[Records supplied — start]

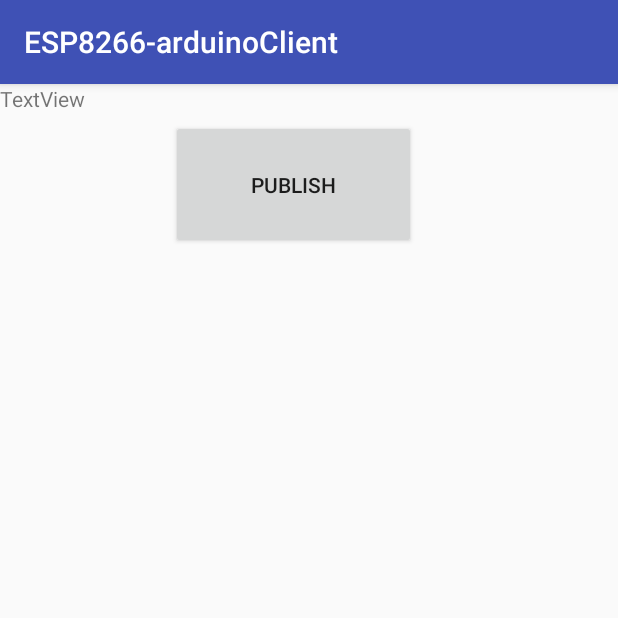
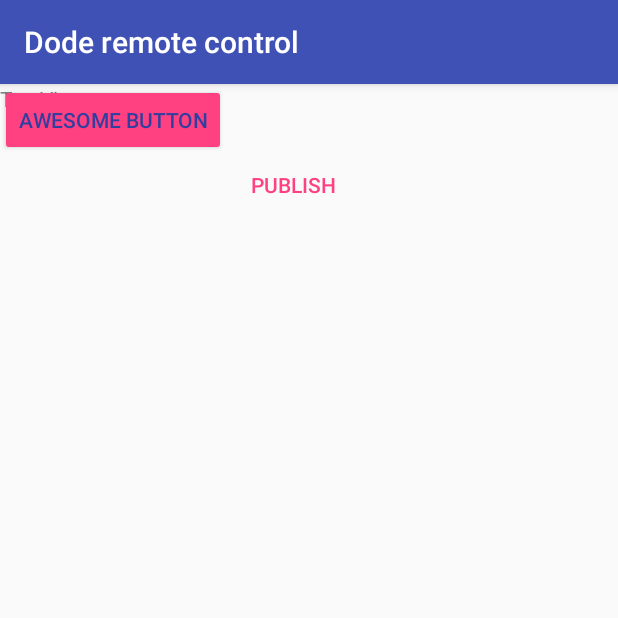
Before and after one commit to karinsmguerrero/Dode, an Android app: the screen it shows after launch (MainActivity), on a phone screen of 412 x 824 dp, the top half of it. Run offline under Robolectric (Android 15) with nearby library versions, the phone set to English and light mode, and no system bars; libraries missing offline, so code that uses them is left out: org.eclipse.paho; 6 statements that could not run were skipped.

```diff
--- a/DodeControl/app/src/main/res/layout/activity_main.xml
+++ b/DodeControl/app/src/main/res/layout/activity_main.xml
@@ -6,7 +6,7 @@
     android:layout_height="match_parent"
     tools:context=".MainActivity">
 
-    <Button
+    <Button style="@style/Widget.AppCompat.Button.Borderless.Colored"
         android:id="@+id/button"
         android:layout_width="163dp"
         android:layout_height="86dp"
@@ -21,6 +21,14 @@
         app:layout_constraintStart_toStartOf="parent"
         app:layout_constraintTop_toTopOf="parent" />
 
+    <android.support.v7.widget.AppCompatButton
+        android:id="@+id/buttonAwesome"
+        android:layout_width="wrap_content"
+        android:layout_height="wrap_content"
+        android:text="Awesome Button"
+        android:textColor="#303F9F"
+        app:backgroundTint="#FF4081"/>
+
     <TextView
         android:id="@+id/SubTExt"
         android:layout_width="wrap_content"
--- a/DodeControl/app/src/main/res/values/strings.xml
+++ b/DodeControl/app/src/main/res/values/strings.xml
@@ -1,3 +1,3 @@
 <resources>
-    <string name="app_name">ESP8266-arduinoClient</string>
+    <string name="app_name">Dode remote control</string>
 </resources>
```
Also changed, not shown: 3 other files.
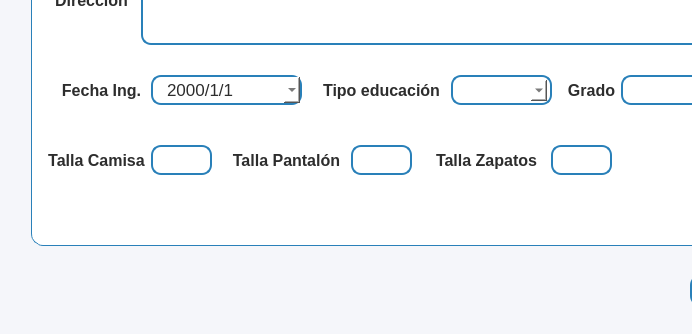
The window that resources/ui/registro_estu.ui (Proyecto-Uptjaa/Proyecto_SIRA) describes before a commit, drawn with Qt 5; both pictures show x 0 to 692 and y 266 to 600 of the 1000 by 600 pixel window.
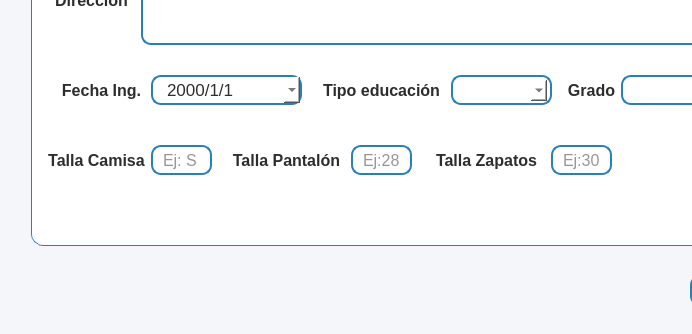
The same window after the commit. The open tabs and pages were chosen to show the change. Icons and pictures are not drawn.

```diff
--- a/resources/ui/registro_estu.ui
+++ b/resources/ui/registro_estu.ui
@@ -890,7 +890,7 @@
            <property name="font">
             <font>
              <family>Segoe UI</family>
-             <pointsize>13</pointsize>
+             <pointsize>12</pointsize>
             </font>
            </property>
            <property name="focusPolicy">
@@ -914,7 +914,7 @@
             <set>Qt::AlignmentFlag::AlignLeading|Qt::AlignmentFlag::AlignLeft|Qt::AlignmentFlag::AlignVCenter</set>
            </property>
            <property name="placeholderText">
-            <string/>
+            <string>Ej: S</string>
            </property>
           </widget>
           <widget class="QLabel" name="label_44">
@@ -979,7 +979,7 @@
            <property name="font">
             <font>
              <family>Segoe UI</family>
-             <pointsize>13</pointsize>
+             <pointsize>12</pointsize>
             </font>
            </property>
            <property name="focusPolicy">
@@ -1003,7 +1003,7 @@
             <set>Qt::AlignmentFlag::AlignLeading|Qt::AlignmentFlag::AlignLeft|Qt::AlignmentFlag::AlignVCenter</set>
            </property>
            <property name="placeholderText">
-            <string/>
+            <string>Ej:28</string>
            </property>
           </widget>
           <widget class="QLineEdit" name="lneTallaZ_reg_estu">
@@ -1030,7 +1030,7 @@
            <property name="font">
             <font>
              <family>Segoe UI</family>
-             <pointsize>13</pointsize>
+             <pointsize>12</pointsize>
             </font>
            </property>
            <property name="focusPolicy">
@@ -1054,7 +1054,7 @@
             <set>Qt::AlignmentFlag::AlignLeading|Qt::AlignmentFlag::AlignLeft|Qt::AlignmentFlag::AlignVCenter</set>
            </property>
            <property name="placeholderText">
-            <string/>
+            <string>Ej:30</string>
            </property>
           </widget>
           <widget class="QLabel" name="label_49">
```
Left out of the diff: 43 changed lines with no effect on the pictures.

[Records supplied — finish]

Output every entry verbatim. Pictures do not belong in the copy.

§ **Final answer**
Before and after one commit to karinsmguerrero/Dode, an Android app: the screen it shows after launch (MainActivity), on a phone screen of 412 x 824 dp, the top half of it. Run offline under Robolectric (Android 15) with nearby library versions, the phone set to English and light mode, and no system bars; libraries missing offline, so code that uses them is left out: org.eclipse.paho; 6 statements that could not run were skipped.

```diff
--- a/DodeControl/app/src/main/res/layout/activity_main.xml
+++ b/DodeControl/app/src/main/res/layout/activity_main.xml
@@ -6,7 +6,7 @@
     android:layout_height="match_parent"
     tools:context=".MainActivity">
 
-    <Button
+    <Button style="@style/Widget.AppCompat.Button.Borderless.Colored"
         android:id="@+id/button"
         android:layout_width="163dp"
         android:layout_height="86dp"
@@ -21,6 +21,14 @@
         app:layout_constraintStart_toStartOf="parent"
         app:layout_constraintTop_toTopOf="parent" />
 
+    <android.support.v7.widget.AppCompatButton
+        android:id="@+id/buttonAwesome"
+        android:layout_width="wrap_content"
+        android:layout_height="wrap_content"
+        android:text="Awesome Button"
+        android:textColor="#303F9F"
+        app:backgroundTint="#FF4081"/>
+
     <TextView
         android:id="@+id/SubTExt"
         android:layout_width="wrap_content"
--- a/DodeControl/app/src/main/res/values/strings.xml
+++ b/DodeControl/app/src/main/res/values/strings.xml
@@ -1,3 +1,3 @@
 <resources>
-    <string name="app_name">ESP8266-arduinoClient</string>
+    <string name="app_name">Dode remote control</string>
 </resources>
```
Also changed, not shown: 3 other files.
The window that resources/ui/registro_estu.ui (Proyecto-Uptjaa/Proyecto_SIRA) describes before a commit, drawn with Qt 5; both pictures show x 0 to 692 and y 266 to 600 of the 1000 by 600 pixel window.
The same window after the commit. The open tabs and pages were chosen to show the change. Icons and pictures are not drawn.

```diff
--- a/resources/ui/registro_estu.ui
+++ b/resources/ui/registro_estu.ui
@@ -890,7 +890,7 @@
            <property name="font">
             <font>
              <family>Segoe UI</family>
-             <pointsize>13</pointsize>
+             <pointsize>12</pointsize>
             </font>
            </property>
            <property name="focusPolicy">
@@ -914,7 +914,7 @@
             <set>Qt::AlignmentFlag::AlignLeading|Qt::AlignmentFlag::AlignLeft|Qt::AlignmentFlag::AlignVCenter</set>
            </property>
            <property name="placeholderText">
-            <string/>
+            <string>Ej: S</string>
            </property>
           </widget>
           <widget class="QLabel" name="label_44">
@@ -979,7 +979,7 @@
            <property name="font">
             <font>
              <family>Segoe UI</family>
-             <pointsize>13</pointsize>
+             <pointsize>12</pointsize>
             </font>
            </property>
            <property name="focusPolicy">
@@ -1003,7 +1003,7 @@
             <set>Qt::AlignmentFlag::AlignLeading|Qt::AlignmentFlag::AlignLeft|Qt::AlignmentFlag::AlignVCenter</set>
            </property>
            <property name="placeholderText">
-            <string/>
+            <string>Ej:28</string>
            </property>
           </widget>
           <widget class="QLineEdit" name="lneTallaZ_reg_estu">
@@ -1030,7 +1030,7 @@
            <property name="font">
             <font>
              <family>Segoe UI</family>
-             <pointsize>13</pointsize>
+             <pointsize>12</pointsize>
             </font>
            </property>
            <property name="focusPolicy">
@@ -1054,7 +1054,7 @@
             <set>Qt::AlignmentFlag::AlignLeading|Qt::AlignmentFlag::AlignLeft|Qt::AlignmentFlag::AlignVCenter</set>
            </property>
            <property name="placeholderText">
-            <string/>
+            <string>Ej:30</string>
            </property>
           </widget>
           <widget class="QLabel" name="label_49">
```
Left out of the diff: 43 changed lines with no effect on the pictures.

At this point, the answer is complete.